TASK TO COMPLETE:
Below are some entries; state how many of their lines include the word "padding" and give no more than that number.

DATA FOR REVIEW:
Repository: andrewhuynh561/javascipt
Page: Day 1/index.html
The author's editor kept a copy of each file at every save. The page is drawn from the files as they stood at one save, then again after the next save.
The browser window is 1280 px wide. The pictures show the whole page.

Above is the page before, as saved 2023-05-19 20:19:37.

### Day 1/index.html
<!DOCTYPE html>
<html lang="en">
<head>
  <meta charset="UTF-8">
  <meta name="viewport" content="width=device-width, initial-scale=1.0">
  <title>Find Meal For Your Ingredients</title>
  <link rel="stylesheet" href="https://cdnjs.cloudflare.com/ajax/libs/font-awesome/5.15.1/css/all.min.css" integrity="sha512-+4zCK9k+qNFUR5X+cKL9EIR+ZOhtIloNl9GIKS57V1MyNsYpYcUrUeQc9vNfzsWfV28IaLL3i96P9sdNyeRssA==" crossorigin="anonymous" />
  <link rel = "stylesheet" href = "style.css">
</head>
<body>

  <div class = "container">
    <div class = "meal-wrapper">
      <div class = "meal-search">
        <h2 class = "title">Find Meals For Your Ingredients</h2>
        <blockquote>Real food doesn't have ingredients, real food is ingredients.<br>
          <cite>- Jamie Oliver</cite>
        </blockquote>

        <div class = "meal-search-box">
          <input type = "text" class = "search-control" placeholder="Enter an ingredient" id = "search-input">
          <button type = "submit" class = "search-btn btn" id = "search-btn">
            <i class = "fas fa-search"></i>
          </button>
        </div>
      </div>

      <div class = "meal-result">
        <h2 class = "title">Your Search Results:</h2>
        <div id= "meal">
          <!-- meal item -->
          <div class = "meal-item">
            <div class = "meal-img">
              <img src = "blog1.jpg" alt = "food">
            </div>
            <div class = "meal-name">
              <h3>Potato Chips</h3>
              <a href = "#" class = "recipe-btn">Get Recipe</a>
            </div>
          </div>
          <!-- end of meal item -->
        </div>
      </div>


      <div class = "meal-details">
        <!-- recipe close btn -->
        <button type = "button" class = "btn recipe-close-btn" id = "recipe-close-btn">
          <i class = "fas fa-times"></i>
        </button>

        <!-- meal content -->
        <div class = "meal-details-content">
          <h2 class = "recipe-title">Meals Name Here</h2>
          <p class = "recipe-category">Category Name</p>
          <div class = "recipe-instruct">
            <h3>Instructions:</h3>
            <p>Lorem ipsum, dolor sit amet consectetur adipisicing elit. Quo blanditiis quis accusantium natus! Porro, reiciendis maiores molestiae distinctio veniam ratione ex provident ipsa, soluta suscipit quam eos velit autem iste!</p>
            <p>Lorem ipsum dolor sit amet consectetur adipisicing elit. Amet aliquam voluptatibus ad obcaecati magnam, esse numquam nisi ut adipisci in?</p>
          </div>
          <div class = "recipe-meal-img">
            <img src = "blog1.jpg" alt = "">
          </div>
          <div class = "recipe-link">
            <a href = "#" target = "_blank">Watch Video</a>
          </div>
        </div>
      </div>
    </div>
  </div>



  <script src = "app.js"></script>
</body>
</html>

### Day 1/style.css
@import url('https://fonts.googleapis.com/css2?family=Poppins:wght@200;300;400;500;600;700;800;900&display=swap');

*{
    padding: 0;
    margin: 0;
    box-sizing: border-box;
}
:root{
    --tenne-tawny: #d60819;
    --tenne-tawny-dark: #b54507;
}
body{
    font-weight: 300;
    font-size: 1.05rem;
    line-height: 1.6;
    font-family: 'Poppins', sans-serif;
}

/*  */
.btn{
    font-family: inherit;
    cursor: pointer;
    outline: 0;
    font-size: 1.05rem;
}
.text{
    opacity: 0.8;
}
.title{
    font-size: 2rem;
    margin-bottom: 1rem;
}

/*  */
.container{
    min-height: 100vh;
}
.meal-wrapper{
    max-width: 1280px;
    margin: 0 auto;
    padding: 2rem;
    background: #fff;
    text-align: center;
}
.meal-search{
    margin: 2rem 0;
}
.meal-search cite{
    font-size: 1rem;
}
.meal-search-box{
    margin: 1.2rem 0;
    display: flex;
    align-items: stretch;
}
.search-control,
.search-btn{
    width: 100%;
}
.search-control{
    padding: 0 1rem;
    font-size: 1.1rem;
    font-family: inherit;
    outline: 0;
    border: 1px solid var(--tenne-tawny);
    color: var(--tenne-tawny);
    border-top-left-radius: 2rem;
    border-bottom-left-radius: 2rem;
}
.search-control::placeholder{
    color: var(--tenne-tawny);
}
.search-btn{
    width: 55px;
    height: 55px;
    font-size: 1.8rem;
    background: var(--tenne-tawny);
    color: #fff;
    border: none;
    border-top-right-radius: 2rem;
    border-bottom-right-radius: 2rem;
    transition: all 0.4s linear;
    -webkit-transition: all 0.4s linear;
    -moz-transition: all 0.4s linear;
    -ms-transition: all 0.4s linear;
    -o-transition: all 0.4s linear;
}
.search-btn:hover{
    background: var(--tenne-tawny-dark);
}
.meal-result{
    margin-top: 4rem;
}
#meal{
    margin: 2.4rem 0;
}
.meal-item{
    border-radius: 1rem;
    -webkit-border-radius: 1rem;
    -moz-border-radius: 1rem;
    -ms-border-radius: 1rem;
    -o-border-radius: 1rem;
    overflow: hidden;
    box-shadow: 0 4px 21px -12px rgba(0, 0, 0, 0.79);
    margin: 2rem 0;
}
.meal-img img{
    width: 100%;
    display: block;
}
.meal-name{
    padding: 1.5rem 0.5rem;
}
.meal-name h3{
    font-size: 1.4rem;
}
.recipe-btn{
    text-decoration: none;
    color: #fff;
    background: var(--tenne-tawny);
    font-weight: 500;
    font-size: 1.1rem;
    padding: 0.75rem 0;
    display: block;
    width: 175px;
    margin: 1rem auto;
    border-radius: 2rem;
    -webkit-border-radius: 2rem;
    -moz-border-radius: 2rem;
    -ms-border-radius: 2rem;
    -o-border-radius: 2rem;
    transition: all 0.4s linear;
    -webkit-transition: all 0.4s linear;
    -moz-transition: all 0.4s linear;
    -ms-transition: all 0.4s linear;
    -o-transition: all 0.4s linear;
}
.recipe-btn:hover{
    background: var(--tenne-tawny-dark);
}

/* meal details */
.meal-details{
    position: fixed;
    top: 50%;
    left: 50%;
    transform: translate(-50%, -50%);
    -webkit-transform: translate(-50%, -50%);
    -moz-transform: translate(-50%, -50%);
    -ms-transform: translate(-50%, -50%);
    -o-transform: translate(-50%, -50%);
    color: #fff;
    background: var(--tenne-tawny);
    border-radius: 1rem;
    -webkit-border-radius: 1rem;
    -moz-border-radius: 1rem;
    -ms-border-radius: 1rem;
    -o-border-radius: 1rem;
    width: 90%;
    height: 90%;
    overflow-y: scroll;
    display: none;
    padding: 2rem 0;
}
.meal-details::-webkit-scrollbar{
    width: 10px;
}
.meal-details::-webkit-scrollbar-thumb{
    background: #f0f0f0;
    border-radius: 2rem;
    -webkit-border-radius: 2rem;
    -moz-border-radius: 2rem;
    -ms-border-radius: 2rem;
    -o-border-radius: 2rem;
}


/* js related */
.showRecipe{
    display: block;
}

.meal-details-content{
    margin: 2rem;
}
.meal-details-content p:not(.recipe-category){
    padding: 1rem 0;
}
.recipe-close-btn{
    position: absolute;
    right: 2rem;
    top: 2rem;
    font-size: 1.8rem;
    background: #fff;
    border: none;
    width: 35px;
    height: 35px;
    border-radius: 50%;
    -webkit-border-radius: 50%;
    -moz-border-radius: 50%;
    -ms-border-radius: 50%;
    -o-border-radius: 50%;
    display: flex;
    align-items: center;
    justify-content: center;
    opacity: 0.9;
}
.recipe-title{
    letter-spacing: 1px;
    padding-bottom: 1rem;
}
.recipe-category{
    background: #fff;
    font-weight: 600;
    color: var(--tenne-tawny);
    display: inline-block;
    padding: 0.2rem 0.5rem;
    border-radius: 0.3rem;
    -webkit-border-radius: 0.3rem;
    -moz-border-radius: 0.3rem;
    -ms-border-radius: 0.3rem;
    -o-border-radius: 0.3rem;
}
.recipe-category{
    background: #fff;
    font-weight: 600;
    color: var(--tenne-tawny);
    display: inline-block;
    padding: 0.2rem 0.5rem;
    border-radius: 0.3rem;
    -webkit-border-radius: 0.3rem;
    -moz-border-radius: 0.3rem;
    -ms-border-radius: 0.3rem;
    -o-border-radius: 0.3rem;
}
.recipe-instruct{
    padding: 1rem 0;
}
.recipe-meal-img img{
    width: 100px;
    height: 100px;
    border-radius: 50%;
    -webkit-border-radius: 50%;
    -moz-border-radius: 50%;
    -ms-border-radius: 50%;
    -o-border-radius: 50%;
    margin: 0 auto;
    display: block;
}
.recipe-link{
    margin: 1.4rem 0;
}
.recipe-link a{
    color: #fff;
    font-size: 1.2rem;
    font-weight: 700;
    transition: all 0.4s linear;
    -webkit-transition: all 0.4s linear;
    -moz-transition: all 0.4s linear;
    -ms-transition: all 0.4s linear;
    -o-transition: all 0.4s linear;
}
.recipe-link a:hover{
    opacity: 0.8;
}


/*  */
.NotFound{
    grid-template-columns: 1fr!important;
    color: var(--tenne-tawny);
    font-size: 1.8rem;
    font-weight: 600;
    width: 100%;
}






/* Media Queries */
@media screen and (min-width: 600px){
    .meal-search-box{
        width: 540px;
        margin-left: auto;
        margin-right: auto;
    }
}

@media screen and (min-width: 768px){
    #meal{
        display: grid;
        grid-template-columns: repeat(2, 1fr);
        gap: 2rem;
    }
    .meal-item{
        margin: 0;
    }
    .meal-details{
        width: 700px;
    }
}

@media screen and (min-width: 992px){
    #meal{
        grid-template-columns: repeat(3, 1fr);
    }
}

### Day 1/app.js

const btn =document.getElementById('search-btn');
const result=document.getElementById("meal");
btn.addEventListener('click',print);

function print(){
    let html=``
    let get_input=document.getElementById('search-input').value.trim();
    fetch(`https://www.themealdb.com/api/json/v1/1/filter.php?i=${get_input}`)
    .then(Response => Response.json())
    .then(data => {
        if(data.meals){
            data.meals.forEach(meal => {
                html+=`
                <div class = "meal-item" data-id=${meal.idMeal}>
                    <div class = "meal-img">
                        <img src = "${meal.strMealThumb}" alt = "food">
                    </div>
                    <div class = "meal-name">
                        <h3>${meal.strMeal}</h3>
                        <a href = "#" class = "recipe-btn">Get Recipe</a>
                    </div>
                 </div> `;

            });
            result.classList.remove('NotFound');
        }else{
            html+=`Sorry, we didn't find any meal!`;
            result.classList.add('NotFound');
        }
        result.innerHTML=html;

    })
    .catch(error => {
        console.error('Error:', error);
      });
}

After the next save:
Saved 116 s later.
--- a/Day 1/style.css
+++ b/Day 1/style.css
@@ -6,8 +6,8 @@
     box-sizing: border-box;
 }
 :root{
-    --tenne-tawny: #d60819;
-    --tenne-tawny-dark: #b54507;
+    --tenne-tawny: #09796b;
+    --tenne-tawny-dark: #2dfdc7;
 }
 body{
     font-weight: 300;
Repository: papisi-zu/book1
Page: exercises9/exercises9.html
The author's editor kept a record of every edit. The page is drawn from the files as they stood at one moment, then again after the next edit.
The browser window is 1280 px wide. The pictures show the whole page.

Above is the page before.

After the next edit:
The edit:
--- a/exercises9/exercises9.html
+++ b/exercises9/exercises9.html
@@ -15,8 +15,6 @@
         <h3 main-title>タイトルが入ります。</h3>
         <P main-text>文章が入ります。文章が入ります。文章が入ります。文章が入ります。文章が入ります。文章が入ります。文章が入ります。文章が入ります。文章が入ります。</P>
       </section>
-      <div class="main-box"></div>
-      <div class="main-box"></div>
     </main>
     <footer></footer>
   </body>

SOLUTION FOR THIS EXERCISE:
11